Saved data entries
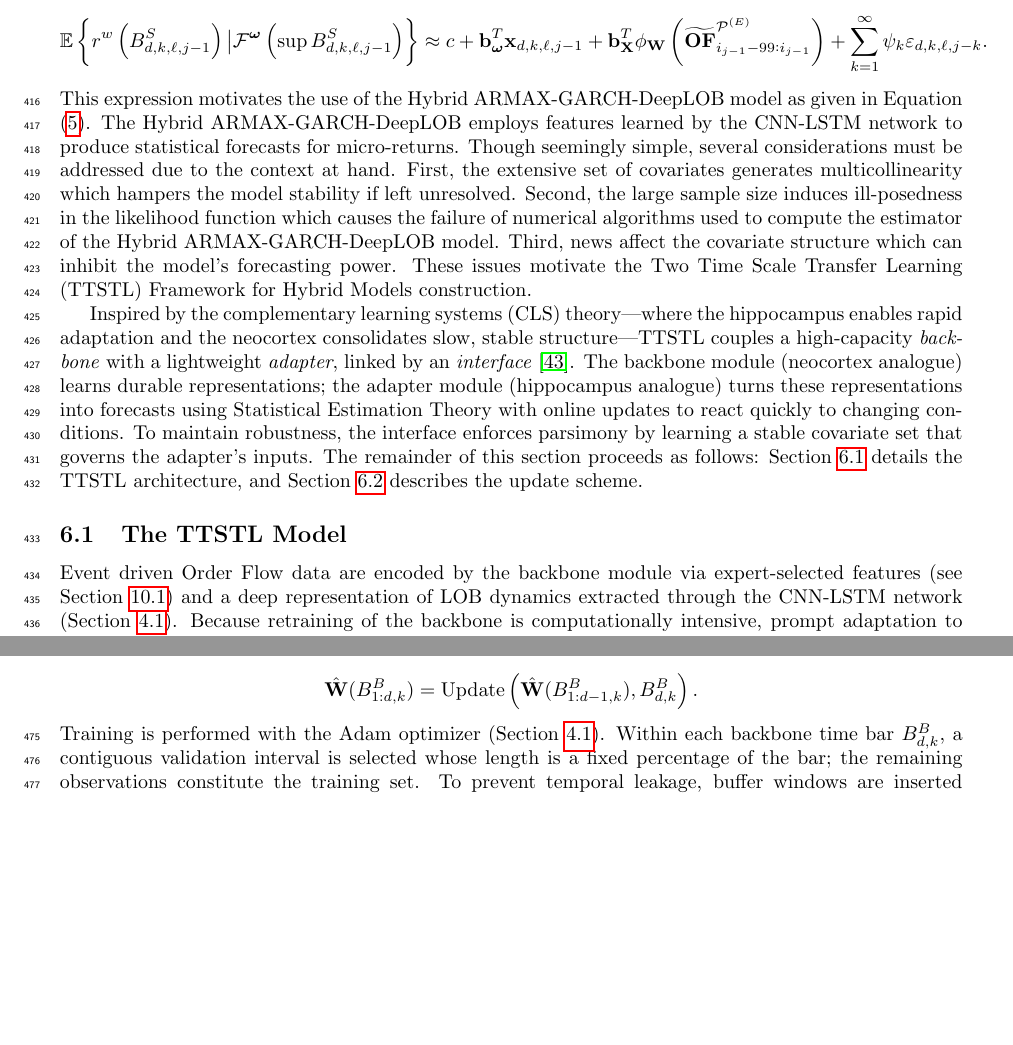
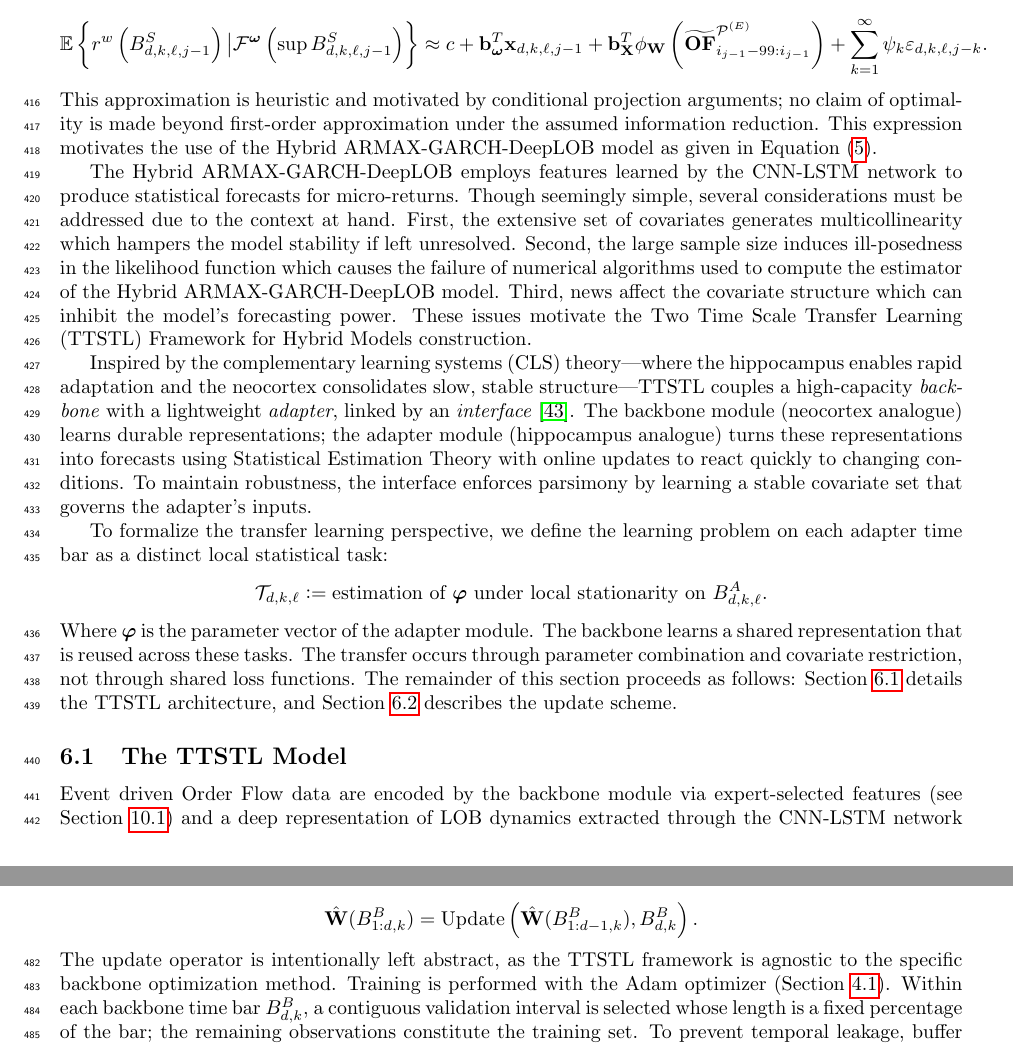
Before and after one commit to judmejiabe/ttstl_repo, a LaTeX paper (manuscript/paper_draft.tex): two parts of pages 12 and 14 of 32 before the commit and two parts of pages 12 and 14 of 33 after it, joined at a grey line, cut so that both start at the same text, the shorter picture padded with empty space. Compiled offline with pdfLaTeX.

Commit message:
Captured feedback from section 7 (label sec:ttstl)

```diff
--- a/manuscript/paper_draft.tex
+++ b/manuscript/paper_draft.tex
@@ -547,12 +547,17 @@ The proposed framework incorporates information from the OFS and the LOB to obta
 \begin{align*}
 \E \left \{r^w\left( B^S_{d, k, \ell, j - 1} \right)  \big | \SigAl^{\boldsymbol{\omega}}\left(\sup B^S_{d, k, \ell, j - 1} \right) \right \} &\approx c + \mathbf{b}_{\boldsymbol{\omega}}^T \mathbf{x}_{d, k, \ell, j - 1} + \mathbf{b}_{\mathbf{X}}^T \phi_{\mathbf{W}} \left( \widetilde{\mathbf{OF}}^{\mathcal{P}^{(E)}}_{i_{j - 1} - 99:i_{j - 1}} \right) + \sum^{\infty}_{k = 1} \psi_k \varepsilon_{d, k, \ell,j - k}.
 \end{align*}
-This expression motivates the use of the Hybrid ARMAX-GARCH-DeepLOB model as given in Equation \eqref{eq:hybrid_armax_garch}. The Hybrid ARMAX-GARCH-DeepLOB employs features learned by the CNN-LSTM network to produce statistical forecasts for micro-returns. Though seemingly simple, several considerations must be addressed due to the context at hand. First, the extensive set of covariates generates multicollinearity which hampers the model stability if left unresolved. Second, the large sample size induces ill-posedness in the likelihood function which causes the failure of numerical algorithms used to compute the estimator of the Hybrid ARMAX-GARCH-DeepLOB model. Third, news affect the covariate structure which can inhibit the model's forecasting power. These issues motivate the Two Time Scale Transfer Learning (TTSTL) Framework for Hybrid Models construction.
-
-Inspired by the complementary learning systems (CLS) theory—where the hippocampus enables rapid adaptation and the neocortex consolidates slow, stable structure—TTSTL couples a high-capacity \emph{backbone} with a lightweight \emph{adapter}, linked by an \emph{interface} \cite{pham_continual_2024}.
-The backbone module (neocortex analogue) learns durable representations; the adapter module (hippocampus analogue) turns these representations into forecasts using Statistical Estimation Theory with online updates to react quickly to changing conditions.
-To maintain robustness, the interface enforces parsimony by learning a stable covariate set that governs the adapter’s inputs.
-The remainder of this section proceeds as follows: Section~\ref{subsec:ttstl_model} details the TTSTL architecture, and Section~\ref{subsec:ttstl_update} describes the update scheme.
+This approximation is heuristic and motivated by conditional projection arguments; no claim of optimality is made beyond first-order approximation under the assumed information reduction. This expression motivates the use of the Hybrid ARMAX-GARCH-DeepLOB model as given in Equation \eqref{eq:hybrid_armax_garch}.
+
+The Hybrid ARMAX-GARCH-DeepLOB employs features learned by the CNN-LSTM network to produce statistical forecasts for micro-returns. Though seemingly simple, several considerations must be addressed due to the context at hand. First, the extensive set of covariates generates multicollinearity which hampers the model stability if left unresolved. Second, the large sample size induces ill-posedness in the likelihood function which causes the failure of numerical algorithms used to compute the estimator of the Hybrid ARMAX-GARCH-DeepLOB model. Third, news affect the covariate structure which can inhibit the model's forecasting power. These issues motivate the Two Time Scale Transfer Learning (TTSTL) Framework for Hybrid Models construction.
+
+Inspired by the complementary learning systems (CLS) theory—where the hippocampus enables rapid adaptation and the neocortex consolidates slow, stable structure—TTSTL couples a high-capacity \emph{backbone} with a lightweight \emph{adapter}, linked by an \emph{interface} \cite{pham_continual_2024}. The backbone module (neocortex analogue) learns durable representations; the adapter module (hippocampus analogue) turns these representations into forecasts using Statistical Estimation Theory with online updates to react quickly to changing conditions. To maintain robustness, the interface enforces parsimony by learning a stable covariate set that governs the adapter’s inputs.
+
+To formalize the transfer learning perspective, we define the learning problem on each adapter time bar as a distinct local statistical task:
+\[
+\mathcal{T}_{d,k,\ell} := \text{estimation of } \boldsymbol{\varphi} \text{ under local stationarity on } B^A_{d,k,\ell}.
+\]
+Where $\boldsymbol{\varphi}$ is the parameter vector of the adapter module. The backbone learns a shared representation that is reused across these tasks. The transfer occurs through parameter combination and covariate restriction, not through shared loss functions. The remainder of this section proceeds as follows: Section~\ref{subsec:ttstl_model} details the TTSTL architecture, and Section~\ref{subsec:ttstl_update} describes the update scheme.
 
 \subsection{The TTSTL Model}
 \label{subsec:ttstl_model}
@@ -602,10 +608,9 @@ This section describes the updating scheme. In Global Retrain mode, the weights
 $$
 \hat{\mathbf{W}}(B^B_{1:d, k}) = \mathrm{Update}\left(\hat{\mathbf{W}}(B^B_{1:d-1, k}), B^B_{d, k} \right).
 $$
-Training is performed with the Adam optimizer (Section~\ref{subsec:cnn_lstm}).
-Within each backbone time bar \(B^B_{d,k}\), a contiguous validation interval is selected whose length is a fixed percentage of the bar; the remaining observations constitute the training set. To prevent temporal leakage, buffer windows are inserted immediately before and after the validation block and exclude them from both training and validation.
-
-The interface module contains four hyperparameters of interest (See Sections~\ref{subsec:covariates_selection} in the text and \ref{ap:case_study_var_selection} in the appendix for further details):\footnote{Appendix Section~\ref{ap:case_study_var_selection} is also available in repository form at \url{https://github.com/judmejiabe/case-study-adaLASSO.git}.} $\lambda_1$, $\lambda_2$, $\alpha$ and $\tau$. In Global Retrain mode, \(\lambda_1\) and \(\alpha\) are selected via a cross validation approach; \(\lambda_2\) and \(\tau\) are updated via a BIC aproach. The resulting hyperparameters freeze during the Local Adapt mode to detect shifts in regression structure. This procedure is carried independently of previous time bars and thus the updating scheme can ignore information from other backbone time bars.
+The update operator is intentionally left abstract, as the TTSTL framework is agnostic to the specific backbone optimization method. Training is performed with the Adam optimizer (Section~\ref{subsec:cnn_lstm}). Within each backbone time bar \(B^B_{d,k}\), a contiguous validation interval is selected whose length is a fixed percentage of the bar; the remaining observations constitute the training set. To prevent temporal leakage, buffer windows are inserted immediately before and after the validation block and exclude them from both training and validation.
+
+The interface module contains four hyperparameters of interest (See Sections~\ref{subsec:covariates_selection} in the text and \ref{ap:case_study_var_selection} in the appendix for further details):\footnote{Appendix Section~\ref{ap:case_study_var_selection} is also available in repository form at \url{https://github.com/judmejiabe/case-study-adaLASSO.git}.} $\lambda_1$, $\lambda_2$, $\alpha$ and $\tau$. In Global Retrain mode, \(\lambda_1\) and \(\alpha\) are selected via a cross validation approach; \(\lambda_2\) and \(\tau\) are updated via a BIC aproach. BIC is used heuristically to control model complexity within each backbone bar, rather than as a global consistency criterion. The resulting hyperparameters freeze during the Local Adapt mode to detect shifts in regression structure. This procedure is carried independently of previous time bars and thus the updating scheme can ignore information from other backbone time bars.
 
 $$
 (\hat{\lambda}_1, \hat{\lambda}_2, \hat{\alpha}, \hat{\tau})(B^{B}_{1:d, k}) = (\hat{\lambda}_1, \hat{\lambda}_2, \hat{\alpha}, \hat{\tau})(B^{B}_{d, k}).
```
Also changed, not shown: manuscript/paper_draft.tex (3 more changed lines).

▶ **TASK ITEM**
Pull every line holding "stable" out of the records.

▶ **ANSWER TO THE EXERCISE**
-Inspired by the complementary learning systems (CLS) theory—where the hippocampus enables rapid adaptation and the neocortex consolidates slow, stable structure—TTSTL couples a high-capacity \emph{backbone} with a lightweight \emph{adapter}, linked by an \emph{interface} \cite{pham_continual_2024}.
-To maintain robustness, the interface enforces parsimony by learning a stable covariate set that governs the adapter’s inputs.
+Inspired by the complementary learning systems (CLS) theory—where the hippocampus enables rapid adaptation and the neocortex consolidates slow, stable structure—TTSTL couples a high-capacity \emph{backbone} with a lightweight \emph{adapter}, linked by an \emph{interface} \cite{pham_continual_2024}. The backbone module (neocortex analogue) learns durable representations; the adapter module (hippocampus analogue) turns these representations into forecasts using Statistical Estimation Theory with online updates to react quickly to changing conditions. To maintain robustness, the interface enforces parsimony by learning a stable covariate set that governs the adapter’s inputs.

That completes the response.